RELATED: Your Guide to Selecting a Medical Device Development Platform

Bringing a medical device to market requires navigating a sea of complex and ever-changing regulations, not to mention bearing significant costs along the way. A device recall can cost $600 million, while the indirect costs of lost revenue and diminished market cap are even higher at $1-3 billion per company. Those costs are especially significant considering the price tag of product development—$75 million in FDA compliance alone, and an average timeline of three to seven years.

Jama Connect customers have been able to reduce planning time as much as 80%, thanks to consolidated feedback replacing emails and a document-based approach to project management.
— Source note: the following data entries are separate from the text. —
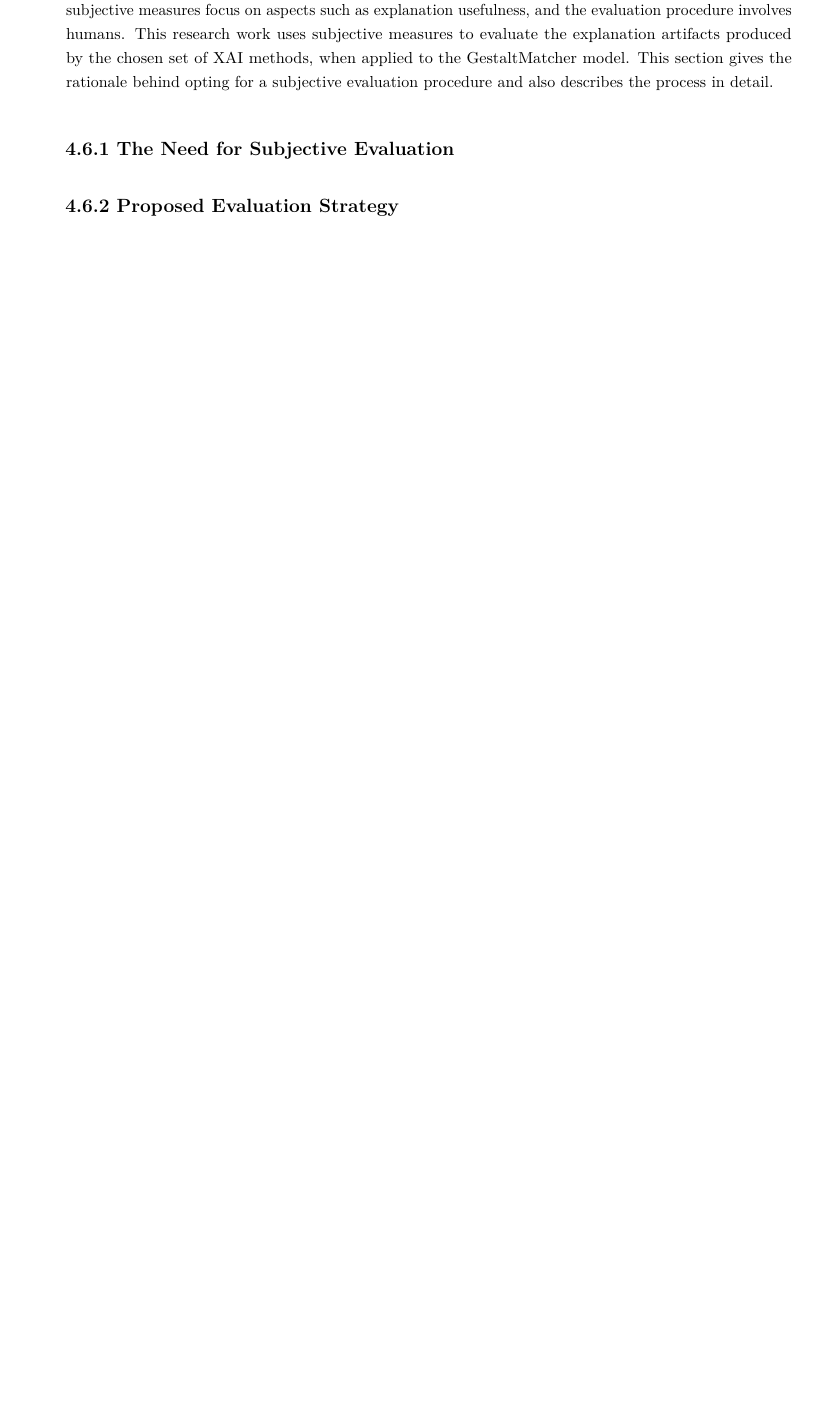
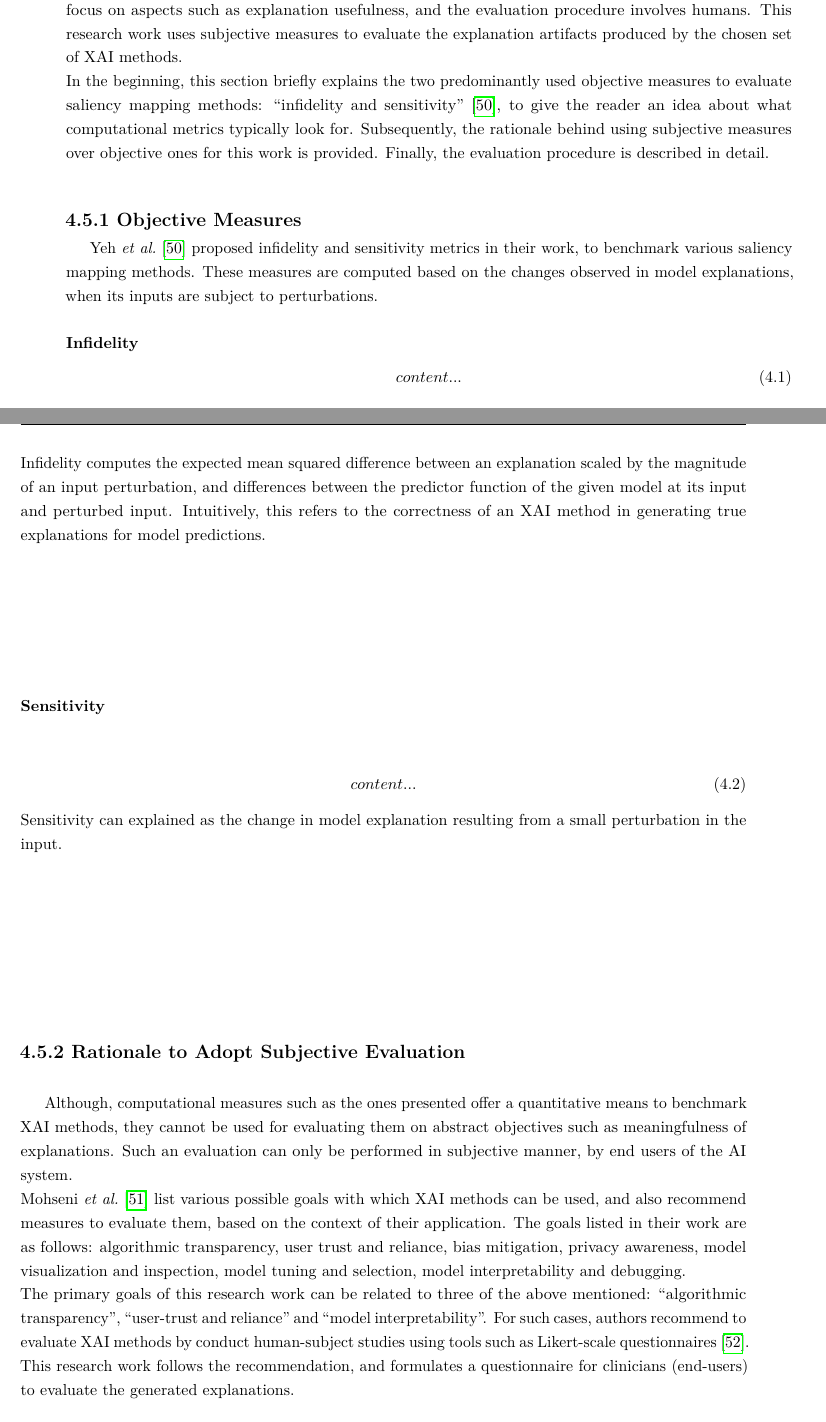
Before and after one commit to AshAswin/masters-thesis-report, a LaTeX thesis (report.tex, which reads chapters/ch04_methodology.tex): part of page 37 of 54 before the commit and two parts of pages 37 and 38 of 58 after it, the two joined at a grey line, cut so that both start at the same text, the shorter picture padded with empty space. The pictures show the PDF file report.pdf that the author committed with the source.

```diff
--- a/chapters/ch04_methodology.tex
+++ b/chapters/ch04_methodology.tex
@@ -31,10 +37,28 @@
+    	\label{example_la}
     \end{figure}
+	\section{Evaluation}
+	Evaluating XAI methods based on their explanation correctness remains a challenge till date. Yeh \etal \cite{yeh2019fidelity} classifies explanation evaluation measures into two categories: objective or computational measures and subjective measures. Objective measures evaluate explanations based on whether a given XAI method satisfies certain properties or axioms, such as completeness\cite{sundararajan2017axiomatic}. On the other hand, subjective measures focus on aspects such as explanation usefulness, and the evaluation procedure involves humans. This research work uses subjective measures to evaluate the explanation artifacts produced by the chosen set of XAI methods.\\
+	In the beginning, this section briefly explains the two predominantly used objective measures to evaluate saliency mapping methods: \enquote{infidelity and sensitivity}\cite{yeh2019fidelity}, to give the reader an idea about what computational metrics typically look for. Subsequently, the rationale behind using subjective measures over objective ones for this work is provided. Finally, the evaluation procedure is described in detail.
+	\subsection{Objective Measures}
+	Yeh \etal \cite{yeh2019fidelity} proposed infidelity and sensitivity metrics in their work, to benchmark various saliency mapping methods. These measures are computed based on the changes observed in model explanations, when its inputs are subject to perturbations.
+	\subsubsection{Infidelity}
+	\begin{equation}
+		content...
+	\end{equation}
+	Infidelity computes the expected mean squared difference between an explanation scaled by the magnitude of an input perturbation, and differences between the predictor function of the given model at its input and perturbed input. Intuitively, this refers to the correctness of an XAI method in generating true explanations for model predictions.
+	\subsubsection{Sensitivity}
+	\begin{equation}
+		content...
+	\end{equation}
+	Sensitivity can explained as the change in model explanation resulting from a small perturbation in the input.
+
+	\subsection{Rationale to Adopt Subjective Evaluation}
+	Although, computational measures such as the ones presented offer a quantitative means to benchmark XAI methods, they cannot be used for evaluating them on abstract objectives such as meaningfulness of explanations. Such an evaluation can only be performed in subjective manner, by end users of the AI system.\\
+	Mohseni \etal \cite{mohseni2021multidisciplinary} list various possible goals with which XAI methods can be used, and also recommend measures to evaluate them, based on the context of their application. The goals listed in their work are as follows: algorithmic transparency, user trust and reliance, bias mitigation, privacy awareness, model visualization and inspection, model tuning and selection, model interpretability and debugging.\\
+	The primary goals of this research work can be related to three of the above mentioned: \enquote{algorithmic transparency}, \enquote{user-trust and reliance} and \enquote{model interpretability}. For such cases, authors recommend to evaluate XAI methods by conduct human-subject studies using tools such as Likert-scale questionnaires \cite{likert_scale}. This research work follows the recommendation, and formulates a questionnaire for clinicians (end-users) to evaluate the generated explanations.
+	\pagebreak
     \section{Design of Experiments}
-    \subsection{Overview}
-    \subsection{Objectives}
-
-    \section{Evaluation}
-    Evaluating XAI methods based on their explanation correctness remains a challenge till date. Yeh \etal \cite{yeh2019fidelity} classifies explanation evaluation measures into two categories: objective measures and subjective measures. Objective measures evaluate explanations based on whether a given XAI method satisfies certain properties or axioms, like sensitivity and implementation invariance \cite{sundararajan2017axiomatic}. On the other hand, subjective measures focus on aspects such as explanation usefulness, and the evaluation procedure involves humans. This research work uses subjective measures to evaluate the explanation artifacts produced by the chosen set of XAI methods, when applied to the GestaltMatcher model. This section gives the rationale behind opting for a subjective evaluation procedure and also describes the process in detail.
-    \subsection{The Need for Subjective Evaluation}
-
-    \subsection{Proposed Evaluation Strategy}
+    Although, computational measures such as the ones presented offer a quantitative means to benchmark XAI methods, they cannot be used for evaluating them on abstract objectives such as meaningfulness of explanations. Such an evaluation can
+    \begin{figure}[ht]
+    	\hspace*{-0.5cm}
+    	\includegraphics[scale=0.62]{chapter4/experiment_design.pdf}
```
Also changed, not shown: bibliography.bib (+15 -0 lines), report.tex (+1 -1 lines), report.pdf, chapters/ch04_methodology.tex (27 more changed lines).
Better quality products get out the door faster. By understanding the impact of change, capturing decisions and feedback in real-time and reusing existing IP, Jama Connect reduces medical device development time by an average of 130 days per project.

Jama Software reduces rework, which accounts for approximately 30-50% of a given project and arises from issues such as requirements errors. Improving the ability to track requirements from design through verification and validation ensures teams build the right medical devices with the lowest possible lifecycle costs.

In this infographic, we share how, with the right requirements management solution, you can accelerate the development of cost-effective products that also comply with both safety and quality standards.
You’ll learn: 
  • How to overcome the biggest challenges in medical device development 
  • The ways Jama Connect for Medical Device Development can help 
  • Keys to unlocking a better customer experience